I like Google Apps. Our entire office uses it. I’ve even written about it… a couple of times. It’s great for collaboration. Better yet, it’s great for those of us who don’t just work on one computer in one location.
All that being said… Microsoft can win this battle. Here’s why.
One thing has been very obvious to us in our use of Google Apps; we’re not ready to throw out our Microsoft Office. Far from it. We all still have Office loaded on every system. While our use has certainly waned over the past six months, none of us could let it go.
That’s why I like Microsoft’s answer to Google Apps. They’re not trying to play the game on Google’s terms. They’re not positioning Office Web Apps as an alternative to their well known (and still profitable) Office Suite. They’re positioning it as an extension.
Google’s answer is that you need only one solution. Microsoft’s answer is that you can have both. While it’s still in beta and therefore functionally broken (still can’t edit word docs), it’s coming along.
My gripe about Google Apps is that it’s not really seamless to import a Microsoft doc or spreadsheet into Google Apps and have it ready for prime time. It’s the little gotcha’s that creep up and make you reluctant to completely let go of Office. (For instance, try printing Google Apps spreadsheet without the grid lines. It’s possible, but not intuitive and not without modifying the URL of your spreadsheet – at least not as of a month or so ago).
Large companies have moved to Google Apps, while others have been hesitant because of the concern of needing large documents now only to have all of them being downloaded over and over again. Microsoft has answered this through their Office Web Apps over Sharepoint. It’s a great idea. The benefits of hosting while still maintaining control of your docs.
Windows Administrators take note; we will still need to do software installations for Office 2010, even while taking advantage of Office Web Apps. Remember, it’s extending Office, not replacing it. We’ll post deployment instructions as the beta progresses.
There’s promise in both Microsoft and Google offerings.

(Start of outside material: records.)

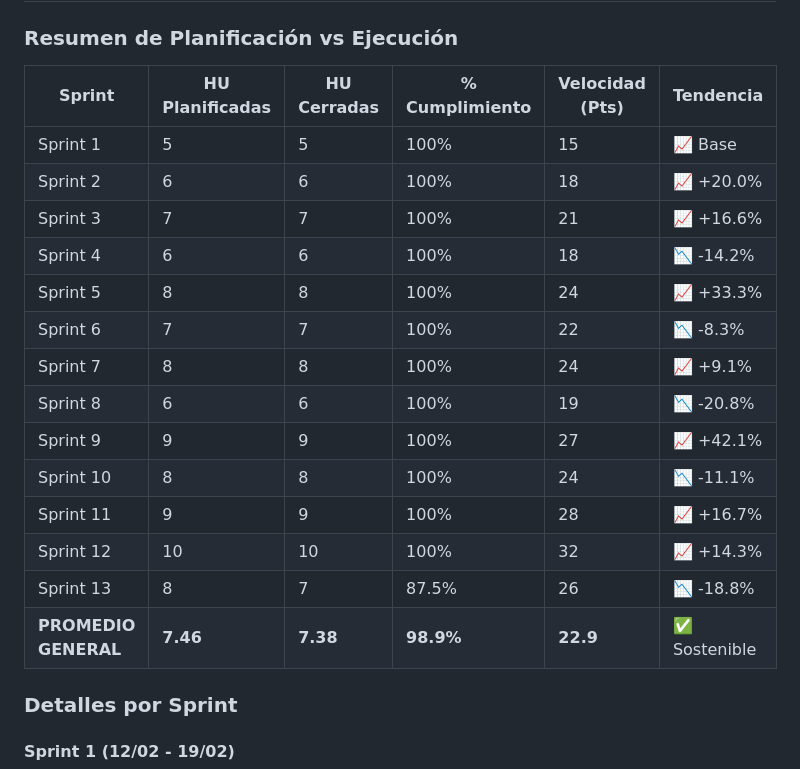
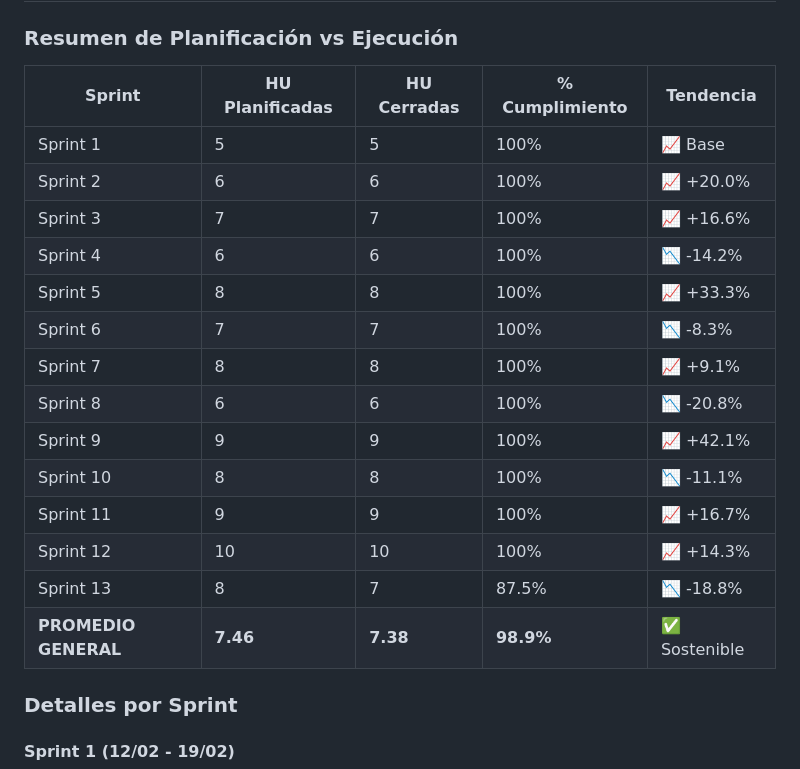
Before and after one commit to puj-course/FIS_2610_3517_G4, a Markdown page: Docs/Agile/reporte_final_sprints.md, the part around the change. GitHub-like rendering.

Commit message:
docs: eliminar métrica de velocidad en pts del resumen de sprints

```diff
--- a/Docs/Agile/reporte_final_sprints.md
+++ b/Docs/Agile/reporte_final_sprints.md
@@ -15,22 +15,22 @@
 
 ### Resumen de Planificación vs Ejecución
 
-| Sprint | HU Planificadas | HU Cerradas | % Cumplimiento | Velocidad (Pts) | Tendencia |
-|--------|-----------------|------------|-----------------|-----------------|-----------|
-| Sprint 1 | 5 | 5 | 100% | 15 | 📈 Base |
-| Sprint 2 | 6 | 6 | 100% | 18 | 📈 +20.0% |
-| Sprint 3 | 7 | 7 | 100% | 21 | 📈 +16.6% |
-| Sprint 4 | 6 | 6 | 100% | 18 | 📉 -14.2% |
-| Sprint 5 | 8 | 8 | 100% | 24 | 📈 +33.3% |
-| Sprint 6 | 7 | 7 | 100% | 22 | 📉 -8.3% |
-| Sprint 7 | 8 | 8 | 100% | 24 | 📈 +9.1% |
-| Sprint 8 | 6 | 6 | 100% | 19 | 📉 -20.8% |
-| Sprint 9 | 9 | 9 | 100% | 27 | 📈 +42.1% |
-| Sprint 10 | 8 | 8 | 100% | 24 | 📉 -11.1% |
-| Sprint 11 | 9 | 9 | 100% | 28 | 📈 +16.7% |
-| Sprint 12 | 10 | 10 | 100% | 32 | 📈 +14.3% |
-| Sprint 13 | 8 | 7 | 87.5% | 26 | 📉 -18.8% |
-| **PROMEDIO GENERAL** | **7.46** | **7.38** | **98.9%** | **22.9** | ✅ Sostenible |
+| Sprint | HU Planificadas | HU Cerradas | % Cumplimiento | Tendencia |
+|--------|-----------------|------------|-----------------|-----------|
+| Sprint 1 | 5 | 5 | 100% | 📈 Base |
+| Sprint 2 | 6 | 6 | 100% | 📈 +20.0% |
+| Sprint 3 | 7 | 7 | 100% | 📈 +16.6% |
+| Sprint 4 | 6 | 6 | 100% | 📉 -14.2% |
+| Sprint 5 | 8 | 8 | 100% | 📈 +33.3% |
+| Sprint 6 | 7 | 7 | 100% | 📉 -8.3% |
+| Sprint 7 | 8 | 8 | 100% | 📈 +9.1% |
+| Sprint 8 | 6 | 6 | 100% | 📉 -20.8% |
+| Sprint 9 | 9 | 9 | 100% | 📈 +42.1% |
+| Sprint 10 | 8 | 8 | 100% | 📉 -11.1% |
+| Sprint 11 | 9 | 9 | 100% | 📈 +16.7% |
+| Sprint 12 | 10 | 10 | 100% | 📈 +14.3% |
+| Sprint 13 | 8 | 7 | 87.5% | 📉 -18.8% |
+| **PROMEDIO GENERAL** | **7.46** | **7.38** | **98.9%** | ✅ Sostenible |
 
 ### Detalles por Sprint
 
```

It’s just nice to see someone (Microsoft) playing a game but doing so on their terms.
And in true free market form, the products of both will be better and the consumers will benefit.
Take advantage of Office 2010 beta.